When a student completes their Fix It Ticket, they hand it to the teacher to sign, review, and add any additional notes needed. Students learn also learn that I will debrief with them at the next break (recess, lunch, or after school) rather than taking time away from other students to discuss. The ticket is then taken home that night so the student can discuss their behavior with a parent/guardian, have it signed, and return it the following morning.
Building Respect on the Second Day of School
The second day of school is focused on helping students build a stronger understanding of what respectful behavior looks like, sounds like, and feels like. We begin with a read aloud of Do Unto Otters by Laurie Keller. While reading, I point out how the author shows us what respectful behavior is, and what it is not. Following this read aloud, the guiding principle of respect is introduced using a large R.E.S.P.E.C.T. poster.

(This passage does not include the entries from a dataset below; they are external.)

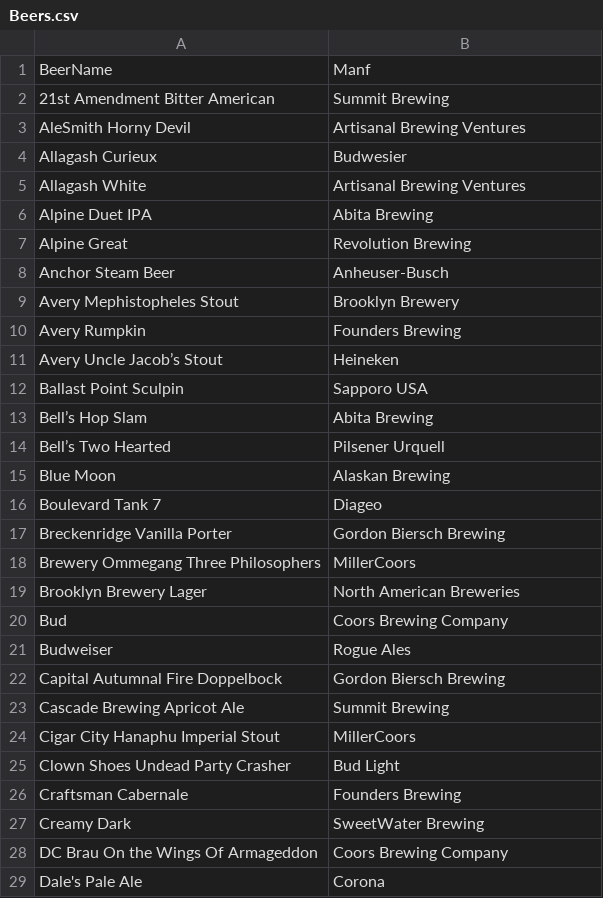
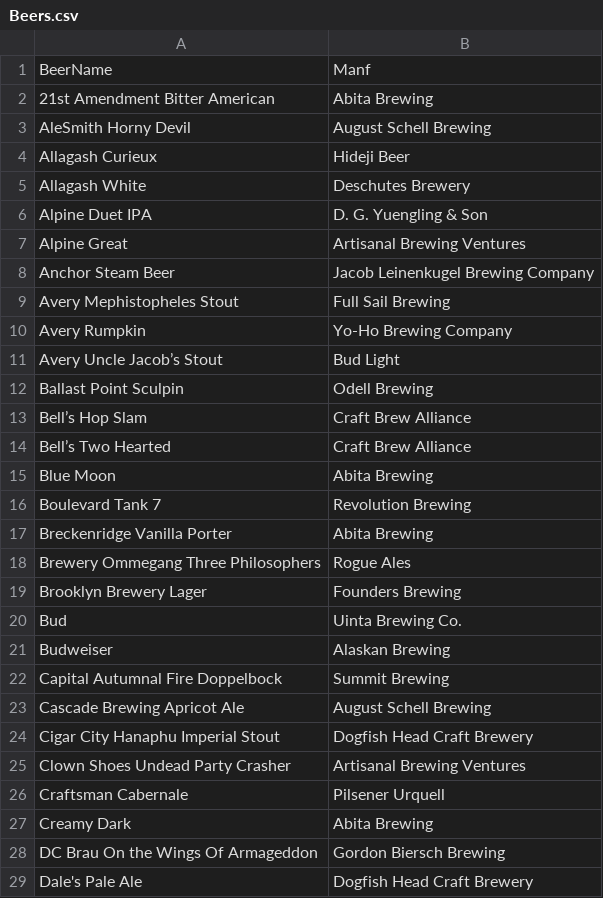
Before and after one commit to ForrestS2017/Principles-of-Information-and-Data-Management, a CSV file: Project Files/Data/Beers.csv, drawn as a sheet; only a part is shown; the diff covers the shown part only.

```diff
--- a/Project Files/Data/Beers.csv
+++ b/Project Files/Data/Beers.csv
@@ -1,29 +1,29 @@
 BeerName,Manf,
-21st Amendment Bitter American,Summit Brewing,
-AleSmith Horny Devil,Artisanal Brewing Ventures,
-Allagash Curieux,Budwesier,
-Allagash White,Artisanal Brewing Ventures,
-Alpine Duet IPA,Abita Brewing,
-Alpine Great,Revolution Brewing,
-Anchor Steam Beer,Anheuser-Busch,
-Avery Mephistopheles Stout,Brooklyn Brewery,
-Avery Rumpkin,Founders Brewing,
-Avery Uncle Jacob’s Stout,Heineken,
-Ballast Point Sculpin,Sapporo USA,
-Bell’s Hop Slam,Abita Brewing,
-Bell’s Two Hearted,Pilsener Urquell,
-Blue Moon,Alaskan Brewing,
-Boulevard Tank 7,Diageo,
-Breckenridge Vanilla Porter,Gordon Biersch Brewing,
-Brewery Ommegang Three Philosophers,MillerCoors,
-Brooklyn Brewery Lager,North American Breweries,
-Bud,Coors Brewing Company,
-Budweiser,Rogue Ales,
-Capital Autumnal Fire Doppelbock,Gordon Biersch Brewing,
-Cascade Brewing Apricot Ale,Summit Brewing,
-Cigar City Hanaphu Imperial Stout,MillerCoors,
-Clown Shoes Undead Party Crasher,Bud Light,
-Craftsman Cabernale,Founders Brewing,
-Creamy Dark,SweetWater Brewing,
-DC Brau On the Wings Of Armageddon,Coors Brewing Company,
-Dale's Pale Ale,Corona,
+21st Amendment Bitter American,Abita Brewing,
+AleSmith Horny Devil,August Schell Brewing,
+Allagash Curieux,Hideji Beer,
+Allagash White,Deschutes Brewery,
+Alpine Duet IPA,D. G. Yuengling & Son,
+Alpine Great,Artisanal Brewing Ventures,
+Anchor Steam Beer,Jacob Leinenkugel Brewing Company,
+Avery Mephistopheles Stout,Full Sail Brewing,
+Avery Rumpkin,Yo-Ho Brewing Company,
+Avery Uncle Jacob’s Stout,Bud Light,
+Ballast Point Sculpin,Odell Brewing,
+Bell’s Hop Slam,Craft Brew Alliance,
+Bell’s Two Hearted,Craft Brew Alliance,
+Blue Moon,Abita Brewing,
+Boulevard Tank 7,Revolution Brewing,
+Breckenridge Vanilla Porter,Abita Brewing,
+Brewery Ommegang Three Philosophers,Rogue Ales,
+Brooklyn Brewery Lager,Founders Brewing,
+Bud,Uinta Brewing Co.,
+Budweiser,Alaskan Brewing,
+Capital Autumnal Fire Doppelbock,Summit Brewing,
+Cascade Brewing Apricot Ale,August Schell Brewing,
+Cigar City Hanaphu Imperial Stout,Dogfish Head Craft Brewery,
+Clown Shoes Undead Party Crasher,Artisanal Brewing Ventures,
+Craftsman Cabernale,Pilsener Urquell,
+Creamy Dark,Abita Brewing,
+DC Brau On the Wings Of Armageddon,Gordon Biersch Brewing,
+Dale's Pale Ale,Dogfish Head Craft Brewery,
```
Also changed, not shown: 87 edited cells elsewhere in this file, Project Files/Data/Bars.csv, Project Files/Data/Drinkers.csv, 15 other files.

I begin by introducing what each letter in the acronym represents using mini posters that describe each word in the acronym. Each of these mini posters is placed next to a blank brainstorm poster around that room. Once all letters of the acronym are discussed, students are given time to visit each mini poster and write an idea using the following prompts.
- What does respecting ___ look like?
- What does respecting ___ sound like?
- How does respecting ___ feel?
BOOKS TO TEACH ABOUT EACH LETTER OF THE R.E.S.P.E.C.T. ACRONYM
I reference a list of books is very helpful if students need more support in brainstorming about one of the R.E.S.P.E.C.T. categories. The list has at least one picture book for each category that helps provide examples and inspiration for how students can show respect.
Once students have written an idea on each brainstorm poster, they head back to their seats where a reflection page is waiting for them. This page gives them an additional way to focus on what they have learned over the past two days while their peers focus on finishing the activity at hand.
The final step for introducing R.E.S.P.E.C.T. at the beginning of the year is to complete the R.E.S.P.E.C.T. contract. This contract summarizes everything students have learned about our behavior routines and expectations, communicates these expectations to families, and emphasizes the importance of what has been discussed so students know they will be held accountable for their behavior, and provided with support for making respectful decisions throughout the year. I like to attach a cover letter to the contract so parents & guardians have some context for the contract, and can engage in a productive conversation around the importance of respect in the classroom.
Focusing on Respect Day-To-Day
After the introduction activities explained above, R.E.S.P.E.C.T. becomes our guiding principle for the duration of the school year. It is especially helpful during the first two weeks of school as we work as a class to write class rules together using the Responsive Classroom approach. Even after those first couple weeks, we refer to our poster on a consistent basis and revisit it after school breaks. Below are a few routines I follow as a teacher to ensure this guiding principle helps maintain a learning environment where everyone feels respected.
The R.E.S.P.E.C.T. Binder
Once all the contracts have been returned, I hole-punch them and place them in our R.E.S.P.E.C.T. binder. This binder is kept in a place that is easy to access, but also private enough so students who may need to complete a Fix-It-Ticket have a quiet area to reflect on their behavior and make a plan for improvement.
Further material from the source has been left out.